**WHAT IS EXPECTED:** Search the data for the string "note", and report each line where it is found.

[Dataset entries]

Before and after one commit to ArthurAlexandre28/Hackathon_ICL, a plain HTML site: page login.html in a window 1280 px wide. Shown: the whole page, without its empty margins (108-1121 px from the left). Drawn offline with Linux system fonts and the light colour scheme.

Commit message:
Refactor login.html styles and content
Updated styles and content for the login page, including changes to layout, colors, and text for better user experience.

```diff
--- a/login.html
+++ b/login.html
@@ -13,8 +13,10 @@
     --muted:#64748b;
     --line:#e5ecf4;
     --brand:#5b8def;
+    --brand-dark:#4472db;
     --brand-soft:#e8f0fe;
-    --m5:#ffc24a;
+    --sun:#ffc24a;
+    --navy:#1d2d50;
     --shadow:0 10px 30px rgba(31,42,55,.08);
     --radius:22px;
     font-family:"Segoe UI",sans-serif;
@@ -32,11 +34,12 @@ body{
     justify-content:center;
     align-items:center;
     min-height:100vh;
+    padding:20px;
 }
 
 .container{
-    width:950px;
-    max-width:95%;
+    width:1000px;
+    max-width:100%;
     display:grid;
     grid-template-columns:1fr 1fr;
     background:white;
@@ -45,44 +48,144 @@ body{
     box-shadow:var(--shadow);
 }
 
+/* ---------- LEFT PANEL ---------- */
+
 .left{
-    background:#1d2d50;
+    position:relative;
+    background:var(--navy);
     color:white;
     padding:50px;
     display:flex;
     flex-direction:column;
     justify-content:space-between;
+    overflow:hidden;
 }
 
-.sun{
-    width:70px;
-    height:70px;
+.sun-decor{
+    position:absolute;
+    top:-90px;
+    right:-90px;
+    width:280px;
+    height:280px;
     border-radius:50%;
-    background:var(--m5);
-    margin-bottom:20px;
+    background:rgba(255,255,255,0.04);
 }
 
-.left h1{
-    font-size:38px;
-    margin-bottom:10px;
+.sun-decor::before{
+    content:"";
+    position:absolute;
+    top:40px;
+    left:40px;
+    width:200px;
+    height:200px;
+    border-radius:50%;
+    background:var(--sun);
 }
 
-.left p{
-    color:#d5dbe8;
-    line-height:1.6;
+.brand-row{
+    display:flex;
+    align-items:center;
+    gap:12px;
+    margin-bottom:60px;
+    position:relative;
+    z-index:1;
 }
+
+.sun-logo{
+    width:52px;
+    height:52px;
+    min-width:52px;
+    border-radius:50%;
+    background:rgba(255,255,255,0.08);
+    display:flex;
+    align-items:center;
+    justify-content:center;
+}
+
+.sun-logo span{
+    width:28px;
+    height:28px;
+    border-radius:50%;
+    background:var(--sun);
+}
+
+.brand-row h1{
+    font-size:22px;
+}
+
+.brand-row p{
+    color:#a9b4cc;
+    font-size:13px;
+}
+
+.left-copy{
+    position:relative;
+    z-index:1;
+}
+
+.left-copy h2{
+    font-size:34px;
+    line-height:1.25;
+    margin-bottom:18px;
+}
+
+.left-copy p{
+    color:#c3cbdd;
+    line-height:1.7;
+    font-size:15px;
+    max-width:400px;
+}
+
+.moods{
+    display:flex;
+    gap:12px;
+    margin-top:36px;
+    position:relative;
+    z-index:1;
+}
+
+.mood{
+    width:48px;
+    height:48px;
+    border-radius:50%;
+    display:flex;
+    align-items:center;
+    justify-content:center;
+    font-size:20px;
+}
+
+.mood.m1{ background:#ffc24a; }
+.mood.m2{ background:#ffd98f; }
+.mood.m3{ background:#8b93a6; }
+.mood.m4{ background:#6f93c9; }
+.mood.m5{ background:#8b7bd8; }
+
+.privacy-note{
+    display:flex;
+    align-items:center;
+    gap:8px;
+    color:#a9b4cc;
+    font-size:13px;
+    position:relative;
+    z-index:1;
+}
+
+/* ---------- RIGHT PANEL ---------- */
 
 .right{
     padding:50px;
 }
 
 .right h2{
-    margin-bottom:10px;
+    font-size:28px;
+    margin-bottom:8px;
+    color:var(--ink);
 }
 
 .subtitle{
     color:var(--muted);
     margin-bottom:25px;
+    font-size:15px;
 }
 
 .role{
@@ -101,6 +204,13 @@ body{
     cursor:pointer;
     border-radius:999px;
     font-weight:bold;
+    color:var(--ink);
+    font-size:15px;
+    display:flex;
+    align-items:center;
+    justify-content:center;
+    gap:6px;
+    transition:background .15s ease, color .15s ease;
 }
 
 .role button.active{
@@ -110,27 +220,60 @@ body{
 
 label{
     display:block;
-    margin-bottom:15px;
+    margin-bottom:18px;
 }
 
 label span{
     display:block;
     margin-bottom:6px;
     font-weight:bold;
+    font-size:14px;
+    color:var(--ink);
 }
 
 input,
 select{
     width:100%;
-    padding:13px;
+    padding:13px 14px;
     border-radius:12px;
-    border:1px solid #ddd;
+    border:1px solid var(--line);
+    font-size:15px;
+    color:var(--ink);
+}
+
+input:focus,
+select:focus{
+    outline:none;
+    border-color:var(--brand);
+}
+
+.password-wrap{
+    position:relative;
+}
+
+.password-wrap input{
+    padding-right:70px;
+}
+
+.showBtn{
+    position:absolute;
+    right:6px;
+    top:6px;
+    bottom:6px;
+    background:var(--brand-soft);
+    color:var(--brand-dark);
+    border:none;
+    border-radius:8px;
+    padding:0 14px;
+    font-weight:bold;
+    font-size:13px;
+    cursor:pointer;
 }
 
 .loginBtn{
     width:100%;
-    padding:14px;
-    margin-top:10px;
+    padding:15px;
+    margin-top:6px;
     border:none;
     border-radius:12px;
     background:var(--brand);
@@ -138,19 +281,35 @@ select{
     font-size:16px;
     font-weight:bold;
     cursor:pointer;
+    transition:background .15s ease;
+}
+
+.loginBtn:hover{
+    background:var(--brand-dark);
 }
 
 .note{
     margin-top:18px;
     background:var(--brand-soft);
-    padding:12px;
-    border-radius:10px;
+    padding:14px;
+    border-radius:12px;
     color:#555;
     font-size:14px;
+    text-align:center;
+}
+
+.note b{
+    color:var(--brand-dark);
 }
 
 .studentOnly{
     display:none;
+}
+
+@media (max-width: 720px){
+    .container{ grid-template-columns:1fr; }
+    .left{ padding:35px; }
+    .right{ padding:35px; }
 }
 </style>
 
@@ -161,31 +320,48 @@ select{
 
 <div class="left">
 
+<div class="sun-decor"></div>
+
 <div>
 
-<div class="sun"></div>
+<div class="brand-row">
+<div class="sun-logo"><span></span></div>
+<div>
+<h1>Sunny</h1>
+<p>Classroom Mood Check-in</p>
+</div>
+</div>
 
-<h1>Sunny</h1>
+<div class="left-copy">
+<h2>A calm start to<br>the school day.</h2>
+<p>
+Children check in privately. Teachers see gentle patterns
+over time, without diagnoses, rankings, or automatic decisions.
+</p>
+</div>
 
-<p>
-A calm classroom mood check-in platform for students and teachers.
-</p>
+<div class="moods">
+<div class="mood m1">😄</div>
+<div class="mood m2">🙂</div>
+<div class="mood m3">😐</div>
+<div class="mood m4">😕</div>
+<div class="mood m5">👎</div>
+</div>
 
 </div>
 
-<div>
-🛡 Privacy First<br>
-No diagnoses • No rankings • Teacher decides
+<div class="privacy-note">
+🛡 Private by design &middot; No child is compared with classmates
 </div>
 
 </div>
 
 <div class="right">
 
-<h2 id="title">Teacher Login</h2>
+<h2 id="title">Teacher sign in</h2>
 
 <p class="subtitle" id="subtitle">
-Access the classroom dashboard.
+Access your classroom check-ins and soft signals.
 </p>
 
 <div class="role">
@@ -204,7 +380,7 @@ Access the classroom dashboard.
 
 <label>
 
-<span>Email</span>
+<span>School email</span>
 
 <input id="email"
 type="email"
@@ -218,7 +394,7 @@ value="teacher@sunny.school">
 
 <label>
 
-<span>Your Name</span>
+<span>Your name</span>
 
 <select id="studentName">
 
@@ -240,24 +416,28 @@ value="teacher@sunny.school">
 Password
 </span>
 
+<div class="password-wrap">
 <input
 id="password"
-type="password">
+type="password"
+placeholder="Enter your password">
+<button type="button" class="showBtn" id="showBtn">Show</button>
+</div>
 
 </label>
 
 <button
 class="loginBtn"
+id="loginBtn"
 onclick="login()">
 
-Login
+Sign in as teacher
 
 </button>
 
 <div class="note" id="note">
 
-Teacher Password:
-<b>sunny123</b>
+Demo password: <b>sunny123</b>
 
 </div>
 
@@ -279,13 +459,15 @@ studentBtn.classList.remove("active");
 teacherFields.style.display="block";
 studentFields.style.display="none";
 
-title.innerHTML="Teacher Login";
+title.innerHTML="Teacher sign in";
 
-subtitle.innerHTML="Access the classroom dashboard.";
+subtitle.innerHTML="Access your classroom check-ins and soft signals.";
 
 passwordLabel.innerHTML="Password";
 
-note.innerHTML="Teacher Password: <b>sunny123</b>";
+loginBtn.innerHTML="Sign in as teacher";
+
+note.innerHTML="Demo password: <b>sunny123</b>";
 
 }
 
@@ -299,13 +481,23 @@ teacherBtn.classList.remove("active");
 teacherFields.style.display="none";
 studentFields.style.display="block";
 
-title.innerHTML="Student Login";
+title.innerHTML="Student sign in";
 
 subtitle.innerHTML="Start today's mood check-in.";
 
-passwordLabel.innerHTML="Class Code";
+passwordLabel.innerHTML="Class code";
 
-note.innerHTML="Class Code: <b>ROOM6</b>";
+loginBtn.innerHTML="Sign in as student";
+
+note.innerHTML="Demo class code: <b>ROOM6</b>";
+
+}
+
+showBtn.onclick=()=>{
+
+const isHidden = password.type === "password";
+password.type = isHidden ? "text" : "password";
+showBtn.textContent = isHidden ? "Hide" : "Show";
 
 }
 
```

**FINISHED EXERCISE:**
+.privacy-note{
 .note{
+.note b{
+<div class="privacy-note">
 <div class="note" id="note">
-note.innerHTML="Teacher Password: <b>sunny123</b>";
+note.innerHTML="Demo password: <b>sunny123</b>";
-note.innerHTML="Class Code: <b>ROOM6</b>";
+note.innerHTML="Demo class code: <b>ROOM6</b>";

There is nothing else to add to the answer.